I met my parents, Mike and Sally, in a Starbucks the other day. They had morphed into Chinese baristas. Starbucks is a great place to observe this phenomenon since all baristas wear nametags. One girl I met at the Xintiandi outlet had the name “Stan”.
Me: So, Stan, is that really your name or are you borrowing someone else’s name tag?
Stan: That’s my name.
Me: Oh, really? That’s unusual. Why did you give yourself this name?
Stan: Because I feel more like a boy inside.
Me: Well, then, that makes sense.
One woman in my bible study, Agnes*, was given her name by a bunch of foreign tourists in Nanjing when she was a young girl. Her father stopped them to make her practice English and they gave her moniker. I can’t remember, but either the father or the tourists decided she needed the name.
A lot of expats keep lists of their favorite Chinese/English names: Vanilla, Hill, Stone, Cherry, Linus, Angel, Lotus. I have yet to see “Earth”, “Wind” and “Fire” but obviously, names with a natural origin are popular. Given the Chinese’ feng shui focus on earthly elements, this is not surprising. Our favorite so far: Handicap. And then there is the ubiquitous nametag: Trainee, usually found in retail establishments. Nice, but I am desperately seeking the one that says Trained.

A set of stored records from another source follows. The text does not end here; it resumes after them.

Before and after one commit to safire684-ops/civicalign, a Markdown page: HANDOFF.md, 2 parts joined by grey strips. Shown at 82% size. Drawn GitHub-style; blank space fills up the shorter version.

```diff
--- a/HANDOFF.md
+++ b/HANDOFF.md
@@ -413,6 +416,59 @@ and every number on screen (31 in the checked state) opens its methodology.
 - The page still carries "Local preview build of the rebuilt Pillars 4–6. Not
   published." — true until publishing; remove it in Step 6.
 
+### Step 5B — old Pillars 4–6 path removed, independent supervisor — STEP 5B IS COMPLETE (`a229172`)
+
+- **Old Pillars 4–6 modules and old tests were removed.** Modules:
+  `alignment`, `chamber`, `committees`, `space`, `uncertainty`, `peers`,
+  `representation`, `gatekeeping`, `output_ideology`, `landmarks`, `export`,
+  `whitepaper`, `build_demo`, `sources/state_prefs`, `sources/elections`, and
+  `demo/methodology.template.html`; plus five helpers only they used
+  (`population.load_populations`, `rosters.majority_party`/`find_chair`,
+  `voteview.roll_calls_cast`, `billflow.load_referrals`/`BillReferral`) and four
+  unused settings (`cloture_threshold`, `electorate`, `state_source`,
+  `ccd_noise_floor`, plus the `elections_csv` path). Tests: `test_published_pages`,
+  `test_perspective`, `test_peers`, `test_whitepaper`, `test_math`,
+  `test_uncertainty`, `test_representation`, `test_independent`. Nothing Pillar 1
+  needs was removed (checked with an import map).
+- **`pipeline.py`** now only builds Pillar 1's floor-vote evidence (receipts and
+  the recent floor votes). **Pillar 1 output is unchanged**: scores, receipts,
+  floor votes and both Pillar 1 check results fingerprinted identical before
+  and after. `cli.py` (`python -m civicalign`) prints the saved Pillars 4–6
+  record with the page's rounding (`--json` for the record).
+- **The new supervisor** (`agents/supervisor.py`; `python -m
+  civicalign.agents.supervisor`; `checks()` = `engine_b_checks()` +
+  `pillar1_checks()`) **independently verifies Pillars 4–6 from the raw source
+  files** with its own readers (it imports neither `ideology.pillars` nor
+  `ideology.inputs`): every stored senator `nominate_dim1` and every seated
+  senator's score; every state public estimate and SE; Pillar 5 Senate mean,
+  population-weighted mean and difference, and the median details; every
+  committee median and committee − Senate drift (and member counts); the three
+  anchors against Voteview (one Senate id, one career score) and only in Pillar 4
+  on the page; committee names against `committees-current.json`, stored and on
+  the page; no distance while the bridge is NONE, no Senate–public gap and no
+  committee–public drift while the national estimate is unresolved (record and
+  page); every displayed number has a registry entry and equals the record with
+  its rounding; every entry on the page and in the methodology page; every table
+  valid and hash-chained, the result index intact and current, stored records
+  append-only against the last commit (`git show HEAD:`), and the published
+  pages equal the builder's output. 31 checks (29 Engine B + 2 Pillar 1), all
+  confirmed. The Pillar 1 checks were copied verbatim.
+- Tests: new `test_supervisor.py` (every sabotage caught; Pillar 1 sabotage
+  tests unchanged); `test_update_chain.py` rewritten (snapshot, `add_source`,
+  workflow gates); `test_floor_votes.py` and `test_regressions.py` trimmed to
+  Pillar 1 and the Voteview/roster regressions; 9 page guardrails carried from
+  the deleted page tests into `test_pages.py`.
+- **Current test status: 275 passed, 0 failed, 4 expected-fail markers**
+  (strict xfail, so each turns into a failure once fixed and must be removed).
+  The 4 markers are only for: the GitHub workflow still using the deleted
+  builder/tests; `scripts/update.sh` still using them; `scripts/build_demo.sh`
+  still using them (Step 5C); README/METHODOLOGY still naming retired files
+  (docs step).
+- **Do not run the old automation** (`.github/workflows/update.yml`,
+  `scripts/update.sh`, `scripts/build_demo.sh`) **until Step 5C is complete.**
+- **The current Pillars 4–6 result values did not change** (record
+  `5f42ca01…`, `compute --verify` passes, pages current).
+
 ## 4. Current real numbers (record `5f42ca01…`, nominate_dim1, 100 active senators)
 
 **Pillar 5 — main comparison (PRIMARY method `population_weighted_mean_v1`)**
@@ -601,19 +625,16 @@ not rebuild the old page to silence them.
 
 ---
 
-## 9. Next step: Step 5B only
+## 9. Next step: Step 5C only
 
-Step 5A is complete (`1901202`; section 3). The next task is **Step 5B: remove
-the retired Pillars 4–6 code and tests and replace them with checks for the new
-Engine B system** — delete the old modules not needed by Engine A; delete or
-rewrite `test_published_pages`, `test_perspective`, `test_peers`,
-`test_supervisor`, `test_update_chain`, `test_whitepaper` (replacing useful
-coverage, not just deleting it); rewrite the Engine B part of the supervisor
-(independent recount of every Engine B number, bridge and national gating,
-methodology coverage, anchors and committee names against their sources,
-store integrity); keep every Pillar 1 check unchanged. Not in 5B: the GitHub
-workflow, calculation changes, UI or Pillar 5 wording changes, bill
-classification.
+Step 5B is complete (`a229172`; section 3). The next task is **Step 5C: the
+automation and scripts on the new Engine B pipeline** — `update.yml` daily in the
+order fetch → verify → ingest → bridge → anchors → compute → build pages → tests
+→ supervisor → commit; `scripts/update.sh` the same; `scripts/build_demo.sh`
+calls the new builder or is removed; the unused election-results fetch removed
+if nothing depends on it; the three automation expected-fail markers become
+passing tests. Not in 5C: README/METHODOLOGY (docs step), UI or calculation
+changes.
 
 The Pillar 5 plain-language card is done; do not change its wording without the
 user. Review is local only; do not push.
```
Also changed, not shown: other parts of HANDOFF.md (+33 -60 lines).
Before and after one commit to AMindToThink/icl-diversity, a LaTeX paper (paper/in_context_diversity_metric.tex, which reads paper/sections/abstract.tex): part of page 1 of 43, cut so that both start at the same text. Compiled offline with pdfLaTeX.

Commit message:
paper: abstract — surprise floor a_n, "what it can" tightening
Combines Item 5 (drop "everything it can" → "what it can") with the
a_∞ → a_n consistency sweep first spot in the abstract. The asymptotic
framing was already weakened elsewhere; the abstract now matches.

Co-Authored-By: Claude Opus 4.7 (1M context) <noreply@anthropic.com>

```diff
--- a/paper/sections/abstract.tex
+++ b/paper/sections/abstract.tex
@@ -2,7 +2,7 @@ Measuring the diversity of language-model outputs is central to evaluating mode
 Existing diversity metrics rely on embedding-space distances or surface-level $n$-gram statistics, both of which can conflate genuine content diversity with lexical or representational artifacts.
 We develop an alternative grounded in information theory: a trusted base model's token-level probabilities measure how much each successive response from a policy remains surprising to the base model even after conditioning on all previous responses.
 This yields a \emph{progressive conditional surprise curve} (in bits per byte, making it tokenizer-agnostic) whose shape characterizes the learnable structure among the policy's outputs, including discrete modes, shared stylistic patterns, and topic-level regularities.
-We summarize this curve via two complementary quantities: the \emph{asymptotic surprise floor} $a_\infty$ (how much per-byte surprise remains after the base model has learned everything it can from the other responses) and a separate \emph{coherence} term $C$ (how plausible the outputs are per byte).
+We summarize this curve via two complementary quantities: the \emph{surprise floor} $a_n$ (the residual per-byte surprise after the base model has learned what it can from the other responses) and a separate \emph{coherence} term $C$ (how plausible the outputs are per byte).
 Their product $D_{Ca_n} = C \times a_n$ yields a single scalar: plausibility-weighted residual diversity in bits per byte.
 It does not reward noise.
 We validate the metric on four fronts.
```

Q: if you were a Chinese barista, what would be your name? The Sky’s the limit.
*Not her real name but you get the idea.